A new task for robots — brushing people’s hair — gives us a good example of automation decision-making. Automation increases productivity, keeps people safe from toxic environments and dangerous tasks, and does some things better than people can. But not all tasks are really suited to automation. So let’s figure it out — down really need hair-brushing robots?
Can robots brush hair?
Robots can’t really do everything. They can only fold laundry if you have a very flexible definition of “fold” and “laundry,” plus an unlimited budget and all the time in the world.So can they really brush hair?
Here’s a video from MIT showing their new hair-brushing robot. You can see that the robot is doing something that an observer could identify as brushing hair. We also noticed that the robot pulls hair up from the bottom of the wig and includes it in the next hair-brushing stroke. This would definitely tangle the hair if they let the robot continue.
We also notice that the hair in the wigs is not changed. It does not end up neater, more organized, or more attractive. The robot is doing something like hair brushing.
This video from a year ago shows a robot actually brushing hair on a human being’s head. Again, there is a hairbrushing-like movement, but even with a very cooperative human subtly flicking her hair out of the way before the next stroke, it’s hard to pretend that any actual hair brushing is taking place.
Obviously, robots like these aren’t doing much. But hair brushing isn’t always about results. In these examples, the researchers are thinking about stroke victims or patients in assisted-living facilities. A robot could brush patients’ hair to free up the staff in these facilities.
For years, various hair-brushing robots have used different kinds of models and programming to identify hair, to analyze its texture to brush appropriately for different degrees of curliness, and to avoid hurting the owner of the hair.
The sensors and programs involved have in MIT’s example figured out that untangling hair should start toward the end of the hair, not at the top. They also know that it takes more force to remove a tangle than just to move a hairbrush through hair which is not tangled. The model is sensitive to different levels of curl.
Back in 2010, Panasonic debuted a robot that could shampoo hair and blow-dry it, but it’s not clear whether it used a hairbrush or not. This was intended for hospitals and elder care facilities, but was tested in Japanese hair salons. It was gone by 2015, but we haven’t found out why. Maybe its mathematical models just weren’t up to the job.
In an assisted-care facility, it is very likely that hair brushing meets more than one need. Avoiding or removing tangles could be a real goal, but establishing a human connection and causing the patient to feel cared for is probably just as important. We don’t think the robot is going to accomplish that.

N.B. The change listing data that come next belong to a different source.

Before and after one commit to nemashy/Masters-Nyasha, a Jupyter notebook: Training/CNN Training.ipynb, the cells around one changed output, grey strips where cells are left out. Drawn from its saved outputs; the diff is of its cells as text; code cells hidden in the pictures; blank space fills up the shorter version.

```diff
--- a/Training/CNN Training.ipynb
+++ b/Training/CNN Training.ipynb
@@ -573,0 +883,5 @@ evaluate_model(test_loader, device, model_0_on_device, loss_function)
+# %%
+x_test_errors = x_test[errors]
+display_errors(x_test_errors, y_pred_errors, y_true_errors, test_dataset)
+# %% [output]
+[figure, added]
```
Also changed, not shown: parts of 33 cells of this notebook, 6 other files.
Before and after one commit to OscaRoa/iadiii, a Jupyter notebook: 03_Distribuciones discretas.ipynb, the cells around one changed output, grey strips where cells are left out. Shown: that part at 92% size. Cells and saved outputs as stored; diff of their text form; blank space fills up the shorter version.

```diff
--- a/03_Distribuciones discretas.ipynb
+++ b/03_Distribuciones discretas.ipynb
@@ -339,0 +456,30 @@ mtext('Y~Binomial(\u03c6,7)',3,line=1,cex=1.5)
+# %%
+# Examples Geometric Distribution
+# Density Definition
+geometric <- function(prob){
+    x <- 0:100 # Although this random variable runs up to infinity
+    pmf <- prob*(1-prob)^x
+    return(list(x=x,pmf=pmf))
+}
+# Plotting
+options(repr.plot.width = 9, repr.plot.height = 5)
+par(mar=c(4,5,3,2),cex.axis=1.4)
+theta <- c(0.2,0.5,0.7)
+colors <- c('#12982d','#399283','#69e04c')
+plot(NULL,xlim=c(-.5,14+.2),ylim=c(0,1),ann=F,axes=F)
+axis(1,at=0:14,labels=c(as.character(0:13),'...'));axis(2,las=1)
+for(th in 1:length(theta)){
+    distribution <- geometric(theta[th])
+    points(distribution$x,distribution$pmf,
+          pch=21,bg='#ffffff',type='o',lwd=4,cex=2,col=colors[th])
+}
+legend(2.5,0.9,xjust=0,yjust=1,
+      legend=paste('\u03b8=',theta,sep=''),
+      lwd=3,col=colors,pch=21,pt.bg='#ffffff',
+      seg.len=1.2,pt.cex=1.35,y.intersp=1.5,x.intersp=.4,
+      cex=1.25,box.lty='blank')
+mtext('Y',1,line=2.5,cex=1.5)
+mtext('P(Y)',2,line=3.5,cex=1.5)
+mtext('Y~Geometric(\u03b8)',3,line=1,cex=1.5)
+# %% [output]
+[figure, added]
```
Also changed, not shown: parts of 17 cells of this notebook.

As robots take on tasks that have provided jobs for unskilled people in the past, brushing the hair of patients with limited mobility could be a very good example of a job that should be kept for human beings.